We’d like to thank all those residents who did #yourbit and submitted comments.

All responses are now being reviewed and considerations will be taken about how we need to revise the plan in the light of what you’ve told us. The Greater Manchester Combined Authority will publish those responses before a second phase of consultation is held – likely to be in autumn 2019.

What is the Greater Manchester Spatial Framework (GMSF)

The GMSF sets out plans to make Greater Manchester one of the best places to live and work in the world.

It aims to provide thousands of new homes, jobs and infrastructure in the right places for people.

It is designed to support the growth of the city region and deliver major development in the ten council districts that make up Greater Manchester up to 2037.

It also identifies the new infrastructure such as transport, schools, health centres and utility networks required to achieve this.

The plan has also been put together in the context of the Government's housing target for our borough. From 2018-2037 we must have supply and plans to deliver 752 new homes each year to meet our housing needs.

How do I look at the new plan?

You can view the plan and all the supporting documents here:

How will Oldham benefit from this plan?

The plan seeks to deliver what we need for Oldham to grow and prosper alongside the rest of Greater Manchester.

Benefits include:

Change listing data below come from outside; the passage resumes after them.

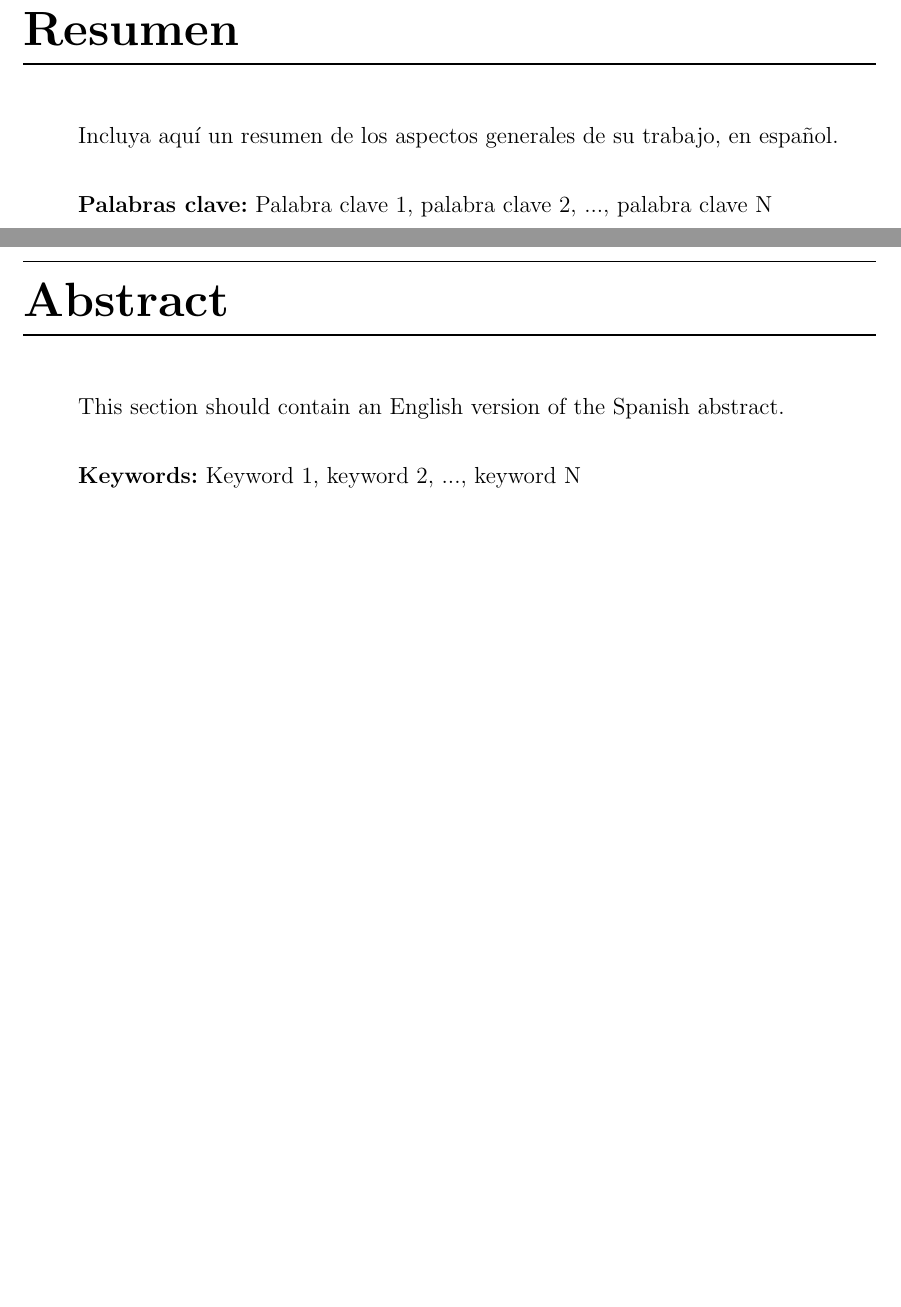
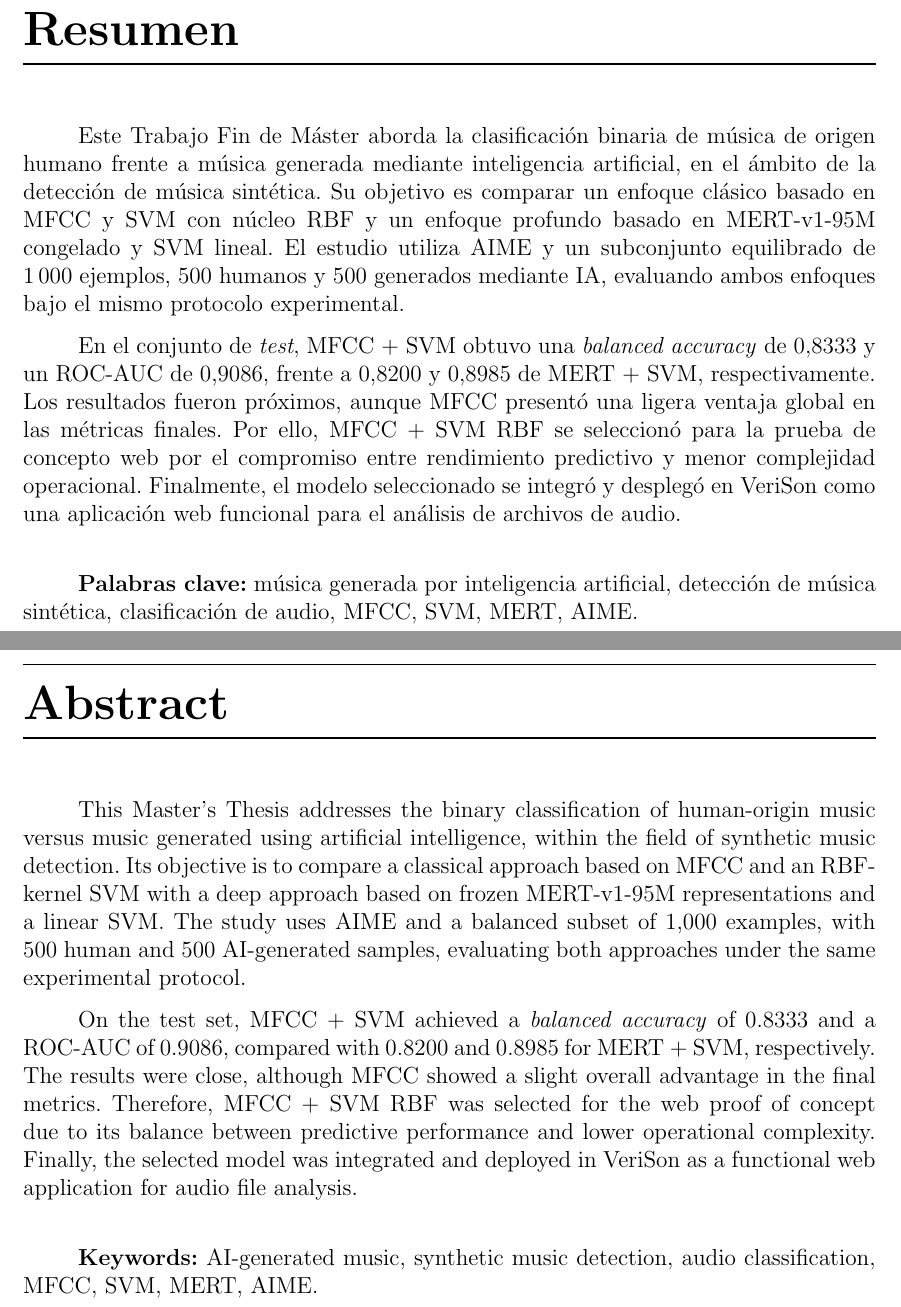
Before and after one commit to sergioapi/tfm-ai-music-detection, a LaTeX thesis (memoria/TFG.tex, which reads memoria/sections/00_abstract.tex, memoria/sections/00_resumen.tex): two parts of pages 3 and 4 of 45, joined at a grey line, cut so that both start at the same text, the shorter picture padded with empty space. Compiled offline with pdfLaTeX.

Commit message:
docs: completar el resumen y traducirlo al inglés

```diff
--- a/memoria/sections/00_abstract.tex
+++ b/memoria/sections/00_abstract.tex
@@ -1,6 +1,9 @@
 \chapter*{Abstract}
-This section should contain an English version of the Spanish abstract.
+
+This Master's Thesis addresses the binary classification of human-origin music versus music generated using artificial intelligence, within the field of synthetic music detection. Its objective is to compare a classical approach based on MFCC and an RBF-kernel SVM with a deep approach based on frozen MERT-v1-95M representations and a linear SVM. The study uses AIME and a balanced subset of 1,000 examples, with 500 human and 500 AI-generated samples, evaluating both approaches under the same experimental protocol.
+
+On the test set, MFCC + SVM achieved a \textit{balanced accuracy} of 0.8333 and a ROC-AUC of 0.9086, compared with 0.8200 and 0.8985 for MERT + SVM, respectively. The results were close, although MFCC showed a slight overall advantage in the final metrics. Therefore, MFCC + SVM RBF was selected for the web proof of concept due to its balance between predictive performance and lower operational complexity. Finally, the selected model was integrated and deployed in VeriSon as a functional web application for audio file analysis.
 
 \vspace{.5cm}
 
-\textbf{Keywords:} Keyword 1, keyword 2, ..., keyword N
+\textbf{Keywords:} AI-generated music, synthetic music detection, audio classification, MFCC, SVM, MERT, AIME.
--- a/memoria/sections/00_resumen.tex
+++ b/memoria/sections/00_resumen.tex
@@ -1,6 +1,9 @@
 \chapter*{Resumen}
-Incluya aquí un resumen de los aspectos generales de su trabajo, en español.
+
+Este Trabajo Fin de Máster aborda la clasificación binaria de música de origen humano frente a música generada mediante inteligencia artificial, en el ámbito de la detección de música sintética. Su objetivo es comparar un enfoque clásico basado en MFCC y SVM con núcleo RBF y un enfoque profundo basado en MERT-v1-95M congelado y SVM lineal. El estudio utiliza AIME y un subconjunto equilibrado de 1\,000 ejemplos, 500 humanos y 500 generados mediante IA, evaluando ambos enfoques bajo el mismo protocolo experimental.
+
+En el conjunto de \textit{test}, MFCC + SVM obtuvo una \textit{balanced accuracy} de 0,8333 y un ROC-AUC de 0,9086, frente a 0,8200 y 0,8985 de MERT + SVM, respectivamente. Los resultados fueron próximos, aunque MFCC presentó una ligera ventaja global en las métricas finales. Por ello, MFCC + SVM RBF se seleccionó para la prueba de concepto web por el compromiso entre rendimiento predictivo y menor complejidad operacional. Finalmente, el modelo seleccionado se integró y desplegó en VeriSon como una aplicación web funcional para el análisis de archivos de audio.
 
 \vspace{.5cm}
 
-\textbf{Palabras clave:} Palabra clave 1, palabra clave 2, ..., palabra clave N
+\textbf{Palabras clave:} música generada por inteligencia artificial, detección de música sintética, clasificación de audio, MFCC, SVM, MERT, AIME.
```
Also changed, not shown: memoria/TFM___Memoria.pdf.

  • Having a plan for the future to make this a more prosperous place where people want to live and work
  • Creating a better housing offer for all with plans for more than 4,000 new homes, including a range of affordable, social rent and aspirational housing
  • Reducing the impact of greenbelt land by using more sites within the urban area like Oldham town centre and public transport hubs, plus adding around 10 hectares on four new sites to the greenbelt in Oldham
  • Giving residents better access to more high-value and higher-paid jobs by improving our employment and transport offer and attracting new investment – the proposed allocations will provide just under 350,000sq m of new employment floorspace 
  • Creating sustainable communities with a good quality of life that is backed up by the infrastructure they need, like good schools and GP surgeries
  • Planning to give the youth of today the best opportunities and choice in the future and stopping the drain of our most talented and productive residents
  • Attracting new skilled residents by making Oldham an attractive place with a great cultural and environmental offer
  • Producing an additional £2.5 million in Council Tax revenue to support services. 

What sites are proposed for development now and how have the plans changed following the first draft and consultation in 2016?

We have worked hard to reduce the loss of greenbelt land within the borough of Oldham.

Although there are four new sites added into our borough we have reduced the size of other developments. The first draft of the framework in 2016 proposed the proportion of greenbelt in the borough be reduced from 43.9% to 40.9%. The second draft of the framework proposess the greenbelt only be reduced by 2.57% to 41.43%.

The new plan also puts sites at Dacres, Wall Hill, Stoneswood and behind Denshaw village hall into the greenbelt.

There are 10 site allocations in Oldham which provide land for more than 4,000 homes. As part of the Northern Gateway development the largest employment opportunity in the plans there are also two cross-boundary developments with Rochdale at Stakehill and Kingsway South.

The new proposed strategic allocations for Oldham are explained below:

Allocation name

Site area -approx

(ha)

Developable area - approx

(ha)

Type

Capacity(around)

Comments and changes since 2016

Stakehill

44 (for Oldham)

42 (for Oldham)

Employment

149,000sqm (for Oldham)

Around 250,000 sqm of employment land in total (Around 149,000 sqm in Oldham). Around 900 homes (In Rochdale only). The Oldham portion of the site will be released from the greenbelt.

Kingsway South

190

71

Residential

700 (around 518 in Oldham)

Revised version reduces residential take. Approximately 119 ha of the site will be released from the greenbelt and 76 ha of the site will remain designated as greenbelt.

Employment

310,000sqm (around 180,000sqm in Oldham)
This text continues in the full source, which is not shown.